British Treaty Snub Fuels PM's Eurosceptic Image
13 December 2007, 18:35 CET
(LONDON) - British Prime Minister Gordon Brown voiced hope Thursday that the European Union can put institutional wrangling behind it, but faced more charges of euroscepticism for his failure to sign a new treaty with EU allies.
Brown cited diary conflicts for his delayed arrival in Lisbon, meaning he could not join fellow EU leaders at a grand signing ceremony for the new Reform Treaty, which replaces the defunct EU constitution.
The British premier eventually signed the treaty, but hours later than his EU counterparts after he spent much of the morning grappling with questions from lawmakers at a parliamentary committee meeting in London.
"There is no better manifestation of his lack of interest in Europe than his thinking that missing the signature would not be a big deal," said Hugo Brady of the Centre for European Reform, a London-based think tank.
"It's a piece of very ham-fisted diplomacy on the part of Brown," he added.
The Financial Times commented: "The prime minister's half-in, half-out appearance in the Portuguese capital is an apt metaphor for the government's approach to the EU."
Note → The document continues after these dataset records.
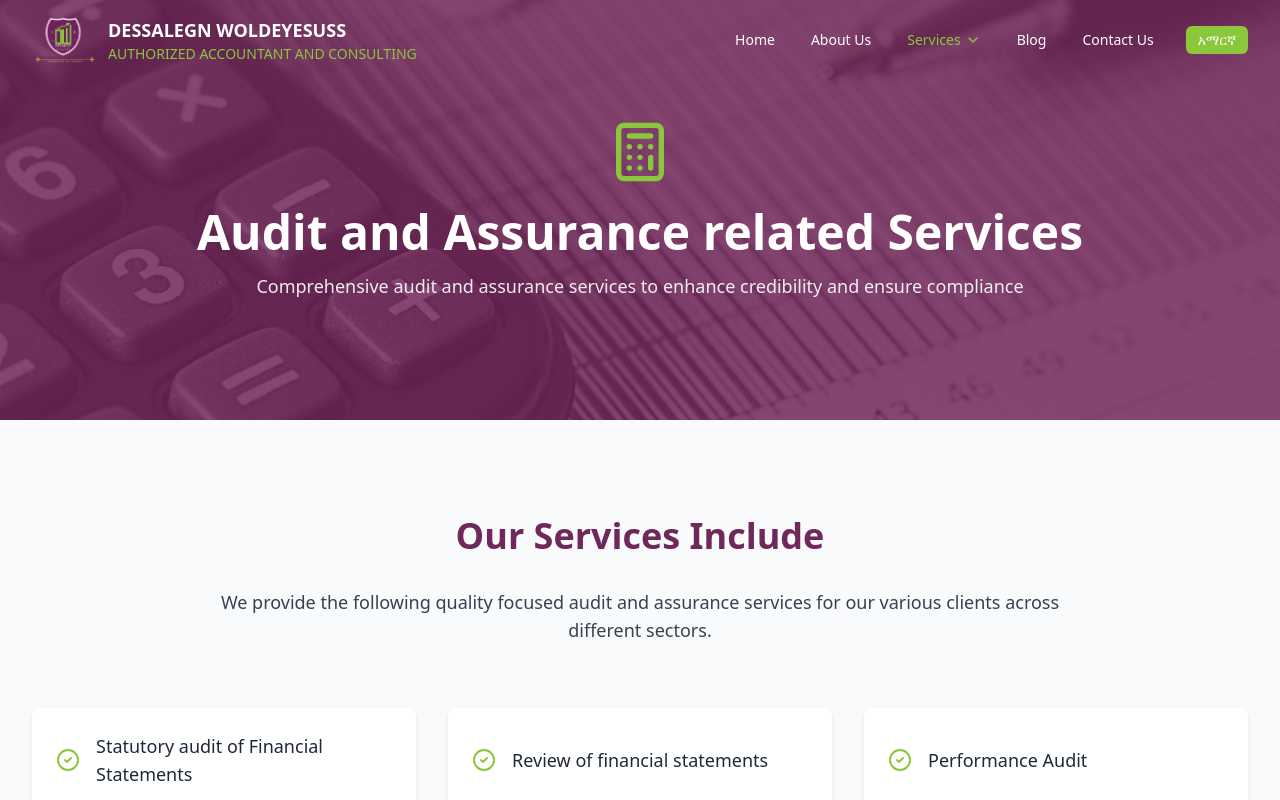
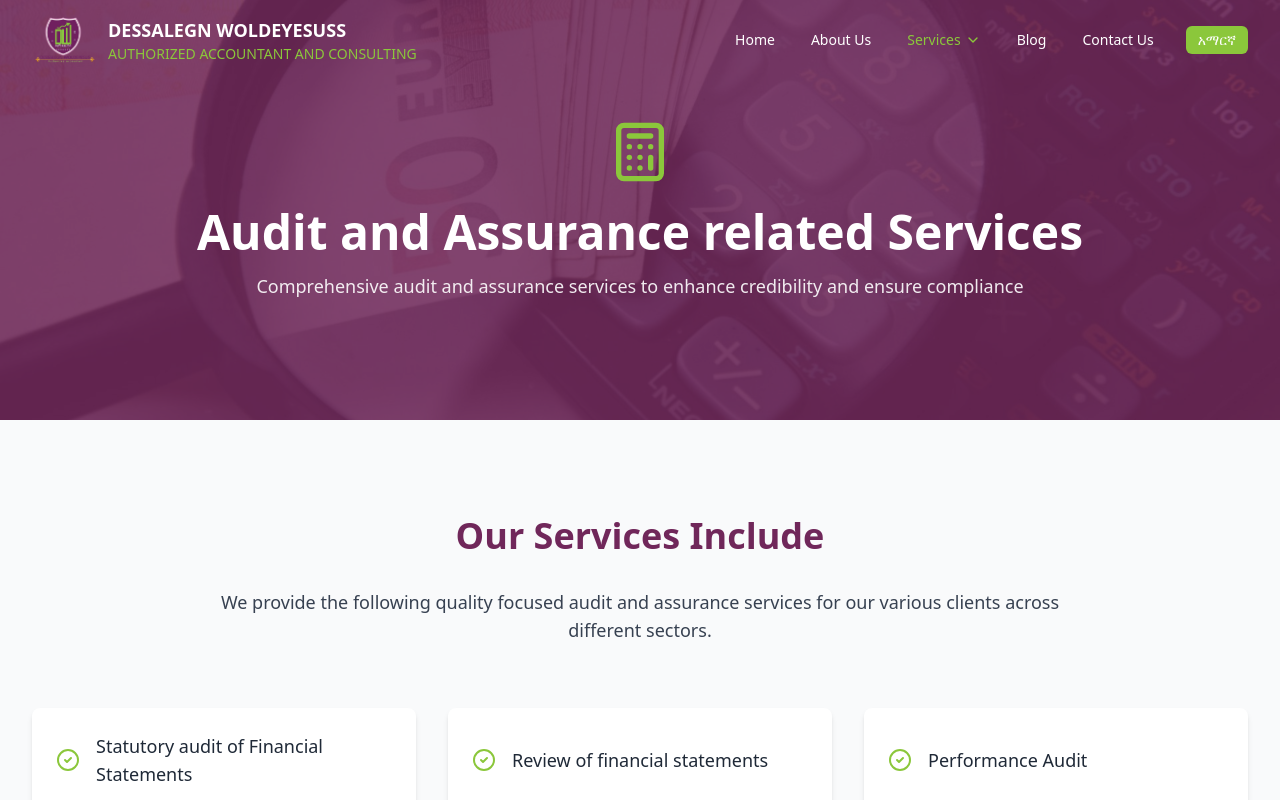
Before and after one commit to DagimDana/DW-Audit-Consult, a React (Vite) app: page /services/audit-services in a window 1280 px wide. Shown: the top 800 px of the page. Built offline with nearby package versions, Linux system fonts and the light colour scheme.

Commit message:
Updated multiple components and fixed issues

```diff
--- a/src/pages/AuditServices.tsx
+++ b/src/pages/AuditServices.tsx
@@ -27,7 +27,7 @@ export default function AuditServices() {
       <section
         className="relative h-[500px] bg-cover bg-center bg-no-repeat -mt-0 md:-mt-20"
         style={{
-          backgroundImage: 'url(/About.jpg)'
+          backgroundImage: 'url(/Audit.jpg)'
         }}
       >
         {/* Overlay */}
```
Also changed, not shown: public/Audit.jpg (added).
"It recalls the behaviour of an observer, not a player, at Europe's top table," the FT added, condemning the "muddle-headed ambivalence of a man who doesn't know which gallery to play to."
Brown, who has resisted growing pressure for a referendum on the new treaty, rejected criticism that his late-show in Lisbon was a cowardly attempt to distance himself from the EU pact, widely unpopular here.
"I think you can see the priority I attach to attending this committee," he told the House of Commons' Liaison Committee, laughing off suggestions that he was snubbing the EU meeting.
Brown defends the EU treaty by noting that Britain negotiated opt-outs in key policy areas, meaning its sovereignty is not threatened by what the eurosceptic press says is an increasingly powerful "EU superstate."
But as finance minister, which he was until June, Brown had a reputation for being less keen on Europe than prime minister Tony Blair and reportedly vetoed Blair's plans to take Britain into the European single currency.
At regular meetings with his EU counterparts in Brussels, he was notorious for giving them lectures on the benefits of British-style free market reform -- that is, if he bothered to turn up at all.
Even before Thursday's awkward handling of the Lisbon treaty signing, commentators had already noted that Brown has not yet travelled to Brussels, nearly six months after taking office.
Brown maintains that a popular vote on the treaty is unnecessary as Britain has secured opt-outs, or "red lines" in key areas, safeguarding the country's rights and laws from Brussels.
But critics say the document is virtually identical to the EU constitution, which was rejected by French and Dutch voters in 2005. Blair promised a referendum on the constitution in Labour's 2005 general election manifesto.
Brown's "refusal to offer the people of this country a referendum on the Reform Treaty flies in the face of the electorate's wishes and his manifesto commitment," said Ruth Lea of eurosceptic group Global Vision.
In an interview with the Times newspaper Thursday, Brown said he hoped the signing of the new EU treaty will shift the bloc's focus away from an "institutional debate". "I think you'll find on the debate about global Europe, we are leading the way," he said.
He voiced hope "for the foreseeable future that the focus of Europe is now on economics, security, trade, economic reform, climate change and not on institutional debate."
Copyright 2007 AFP.